Directions =>
Lines holding the string "errorMessage" are the ones to copy; find them all in the data.

##### Data to use #####

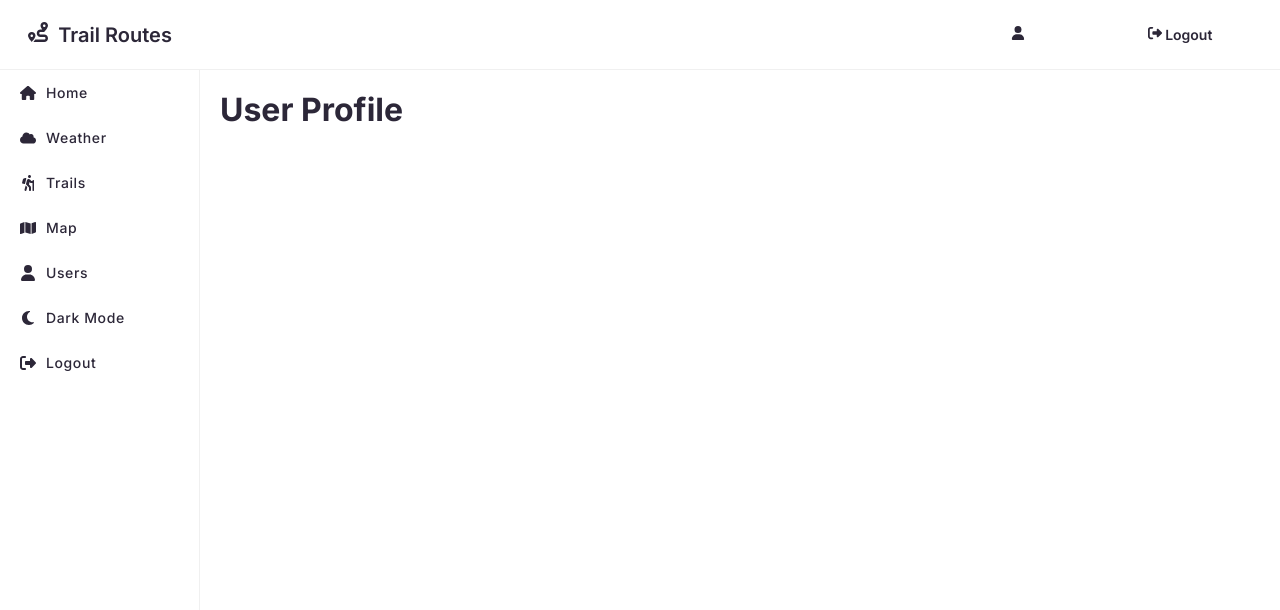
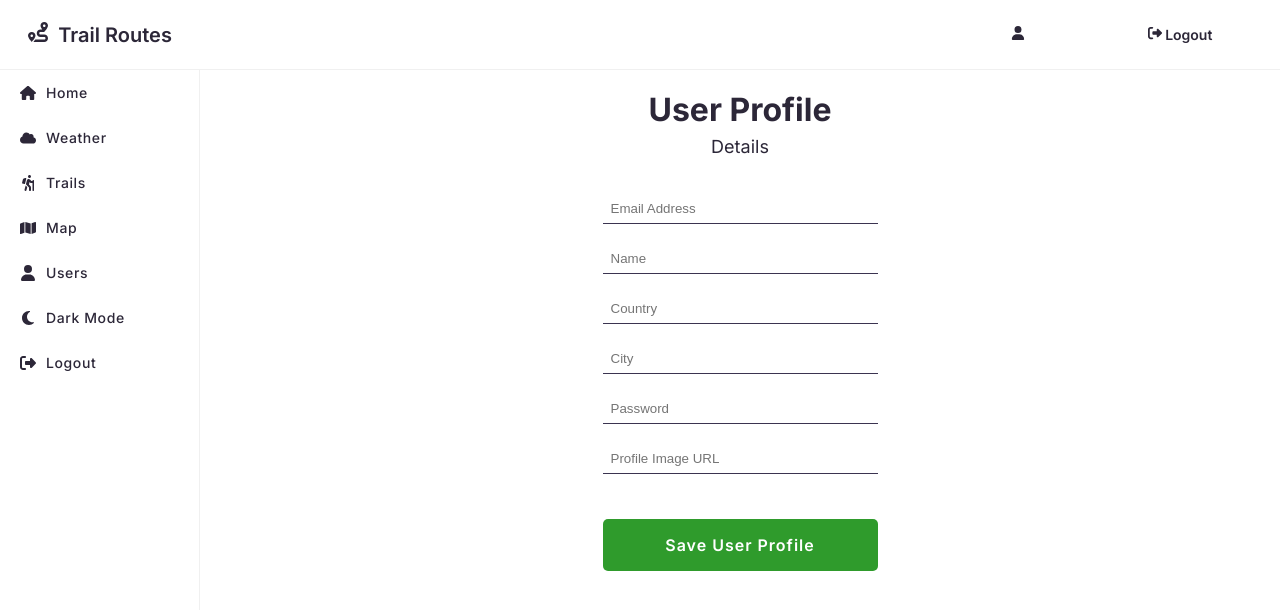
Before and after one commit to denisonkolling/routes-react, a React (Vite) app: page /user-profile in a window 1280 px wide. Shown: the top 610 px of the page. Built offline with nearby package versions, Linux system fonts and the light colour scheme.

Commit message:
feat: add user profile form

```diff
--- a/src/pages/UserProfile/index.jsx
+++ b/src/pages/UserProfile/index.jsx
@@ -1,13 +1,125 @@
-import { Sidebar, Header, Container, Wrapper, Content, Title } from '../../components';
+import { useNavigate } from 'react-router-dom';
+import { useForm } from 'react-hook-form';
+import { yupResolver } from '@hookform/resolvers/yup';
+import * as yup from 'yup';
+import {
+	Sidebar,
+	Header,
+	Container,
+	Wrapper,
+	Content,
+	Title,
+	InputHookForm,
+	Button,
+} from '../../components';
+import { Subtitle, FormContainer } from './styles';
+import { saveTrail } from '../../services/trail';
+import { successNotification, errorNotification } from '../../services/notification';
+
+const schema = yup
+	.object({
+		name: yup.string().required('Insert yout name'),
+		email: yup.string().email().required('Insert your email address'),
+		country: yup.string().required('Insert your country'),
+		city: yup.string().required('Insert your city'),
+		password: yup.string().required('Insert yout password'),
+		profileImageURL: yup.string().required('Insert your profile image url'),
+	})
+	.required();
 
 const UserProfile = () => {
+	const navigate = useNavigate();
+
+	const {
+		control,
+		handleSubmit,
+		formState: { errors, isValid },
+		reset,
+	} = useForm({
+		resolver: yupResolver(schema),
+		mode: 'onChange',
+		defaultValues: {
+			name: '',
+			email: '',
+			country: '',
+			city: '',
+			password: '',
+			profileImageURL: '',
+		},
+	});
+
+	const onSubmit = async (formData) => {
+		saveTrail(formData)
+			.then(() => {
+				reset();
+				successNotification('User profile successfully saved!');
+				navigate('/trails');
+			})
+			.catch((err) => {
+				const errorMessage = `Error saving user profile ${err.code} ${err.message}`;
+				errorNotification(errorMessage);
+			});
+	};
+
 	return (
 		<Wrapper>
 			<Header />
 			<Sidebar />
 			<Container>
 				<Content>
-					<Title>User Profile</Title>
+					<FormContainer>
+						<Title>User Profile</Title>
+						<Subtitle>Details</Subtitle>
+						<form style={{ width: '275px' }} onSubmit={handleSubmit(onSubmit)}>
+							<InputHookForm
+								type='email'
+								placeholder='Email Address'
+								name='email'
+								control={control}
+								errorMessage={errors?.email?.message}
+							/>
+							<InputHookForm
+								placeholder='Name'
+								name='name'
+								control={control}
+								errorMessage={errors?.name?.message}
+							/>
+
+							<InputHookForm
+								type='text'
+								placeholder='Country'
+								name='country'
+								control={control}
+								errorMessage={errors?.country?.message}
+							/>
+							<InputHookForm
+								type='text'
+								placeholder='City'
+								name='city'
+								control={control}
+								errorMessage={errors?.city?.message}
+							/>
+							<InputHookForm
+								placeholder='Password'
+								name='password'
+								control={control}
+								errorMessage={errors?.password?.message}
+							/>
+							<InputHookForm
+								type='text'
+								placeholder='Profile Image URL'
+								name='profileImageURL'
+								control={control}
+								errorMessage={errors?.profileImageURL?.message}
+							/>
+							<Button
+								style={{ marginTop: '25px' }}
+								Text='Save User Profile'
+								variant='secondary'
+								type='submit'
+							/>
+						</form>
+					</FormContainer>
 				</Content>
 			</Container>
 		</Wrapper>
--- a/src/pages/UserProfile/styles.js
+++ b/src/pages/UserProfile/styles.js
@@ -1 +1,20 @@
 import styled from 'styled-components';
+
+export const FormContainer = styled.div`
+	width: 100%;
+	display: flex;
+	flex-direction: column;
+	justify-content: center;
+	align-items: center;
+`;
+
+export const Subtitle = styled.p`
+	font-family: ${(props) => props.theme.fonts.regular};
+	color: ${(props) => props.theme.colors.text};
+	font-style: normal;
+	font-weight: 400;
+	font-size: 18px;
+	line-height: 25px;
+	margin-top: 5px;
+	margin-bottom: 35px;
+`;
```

#####
##### Data to use #####

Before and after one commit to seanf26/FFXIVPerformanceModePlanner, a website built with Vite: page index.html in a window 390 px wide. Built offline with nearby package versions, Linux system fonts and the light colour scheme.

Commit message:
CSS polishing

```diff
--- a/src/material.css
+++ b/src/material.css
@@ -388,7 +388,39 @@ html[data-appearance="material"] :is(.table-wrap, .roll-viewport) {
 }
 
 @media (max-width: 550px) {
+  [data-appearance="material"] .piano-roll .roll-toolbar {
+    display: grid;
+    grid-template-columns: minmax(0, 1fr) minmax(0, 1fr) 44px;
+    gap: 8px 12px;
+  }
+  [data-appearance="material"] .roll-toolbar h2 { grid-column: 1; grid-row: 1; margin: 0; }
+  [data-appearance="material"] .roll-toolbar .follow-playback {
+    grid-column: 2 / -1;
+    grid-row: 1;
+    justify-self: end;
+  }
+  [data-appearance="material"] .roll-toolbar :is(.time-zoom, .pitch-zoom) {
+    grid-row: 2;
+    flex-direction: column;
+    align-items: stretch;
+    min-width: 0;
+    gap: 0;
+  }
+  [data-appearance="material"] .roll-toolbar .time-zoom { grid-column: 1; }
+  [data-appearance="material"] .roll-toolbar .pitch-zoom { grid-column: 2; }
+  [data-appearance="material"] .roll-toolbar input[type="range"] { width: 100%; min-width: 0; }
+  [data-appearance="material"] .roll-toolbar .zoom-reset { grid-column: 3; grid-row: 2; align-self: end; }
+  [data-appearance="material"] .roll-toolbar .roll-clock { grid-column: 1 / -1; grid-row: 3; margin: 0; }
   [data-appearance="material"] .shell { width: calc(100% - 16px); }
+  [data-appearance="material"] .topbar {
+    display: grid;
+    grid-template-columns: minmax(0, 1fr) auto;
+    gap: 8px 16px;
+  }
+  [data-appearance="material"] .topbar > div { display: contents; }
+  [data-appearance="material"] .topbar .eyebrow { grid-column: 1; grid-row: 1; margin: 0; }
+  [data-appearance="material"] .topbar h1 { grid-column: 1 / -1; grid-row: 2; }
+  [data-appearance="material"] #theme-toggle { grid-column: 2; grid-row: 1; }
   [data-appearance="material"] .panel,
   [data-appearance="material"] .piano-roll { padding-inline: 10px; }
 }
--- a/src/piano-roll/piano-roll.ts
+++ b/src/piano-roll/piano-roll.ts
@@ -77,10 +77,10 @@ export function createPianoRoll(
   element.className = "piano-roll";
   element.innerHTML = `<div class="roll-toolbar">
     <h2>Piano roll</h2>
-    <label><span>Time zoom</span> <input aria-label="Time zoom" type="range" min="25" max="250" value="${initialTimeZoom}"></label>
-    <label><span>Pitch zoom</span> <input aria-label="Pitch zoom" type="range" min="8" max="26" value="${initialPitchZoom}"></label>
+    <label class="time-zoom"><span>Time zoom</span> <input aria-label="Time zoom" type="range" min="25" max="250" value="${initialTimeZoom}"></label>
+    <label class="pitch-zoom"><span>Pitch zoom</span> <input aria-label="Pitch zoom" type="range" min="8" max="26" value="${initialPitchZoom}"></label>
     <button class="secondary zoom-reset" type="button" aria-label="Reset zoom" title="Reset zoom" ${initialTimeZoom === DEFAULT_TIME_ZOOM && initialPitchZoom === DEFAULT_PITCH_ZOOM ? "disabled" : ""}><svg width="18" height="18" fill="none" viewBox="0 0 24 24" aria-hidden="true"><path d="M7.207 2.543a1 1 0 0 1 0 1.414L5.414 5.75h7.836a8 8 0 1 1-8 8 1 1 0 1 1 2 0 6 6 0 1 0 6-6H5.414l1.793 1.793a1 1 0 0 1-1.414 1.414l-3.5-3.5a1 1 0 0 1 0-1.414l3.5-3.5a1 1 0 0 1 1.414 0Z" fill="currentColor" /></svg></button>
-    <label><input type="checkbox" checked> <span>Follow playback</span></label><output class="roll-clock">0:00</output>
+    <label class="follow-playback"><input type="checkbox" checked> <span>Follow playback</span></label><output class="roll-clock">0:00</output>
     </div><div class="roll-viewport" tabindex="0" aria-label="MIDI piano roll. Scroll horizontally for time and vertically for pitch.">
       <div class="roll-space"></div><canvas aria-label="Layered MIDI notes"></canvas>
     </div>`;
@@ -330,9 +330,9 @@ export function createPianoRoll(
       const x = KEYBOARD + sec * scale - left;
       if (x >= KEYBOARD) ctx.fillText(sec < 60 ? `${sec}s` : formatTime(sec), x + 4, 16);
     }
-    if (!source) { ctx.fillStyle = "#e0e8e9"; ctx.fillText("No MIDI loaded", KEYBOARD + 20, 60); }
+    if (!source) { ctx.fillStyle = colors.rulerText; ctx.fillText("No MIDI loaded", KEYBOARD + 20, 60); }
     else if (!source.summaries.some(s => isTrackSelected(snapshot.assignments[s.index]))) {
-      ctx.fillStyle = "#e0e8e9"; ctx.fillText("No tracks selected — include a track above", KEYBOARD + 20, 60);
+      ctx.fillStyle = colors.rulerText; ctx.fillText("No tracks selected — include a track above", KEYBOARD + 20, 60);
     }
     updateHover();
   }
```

#####

Response area =>
+				const errorMessage = `Error saving user profile ${err.code} ${err.message}`;
+				errorNotification(errorMessage);
+								errorMessage={errors?.email?.message}
+								errorMessage={errors?.name?.message}
+								errorMessage={errors?.country?.message}
+								errorMessage={errors?.city?.message}
+								errorMessage={errors?.password?.message}
+								errorMessage={errors?.profileImageURL?.message}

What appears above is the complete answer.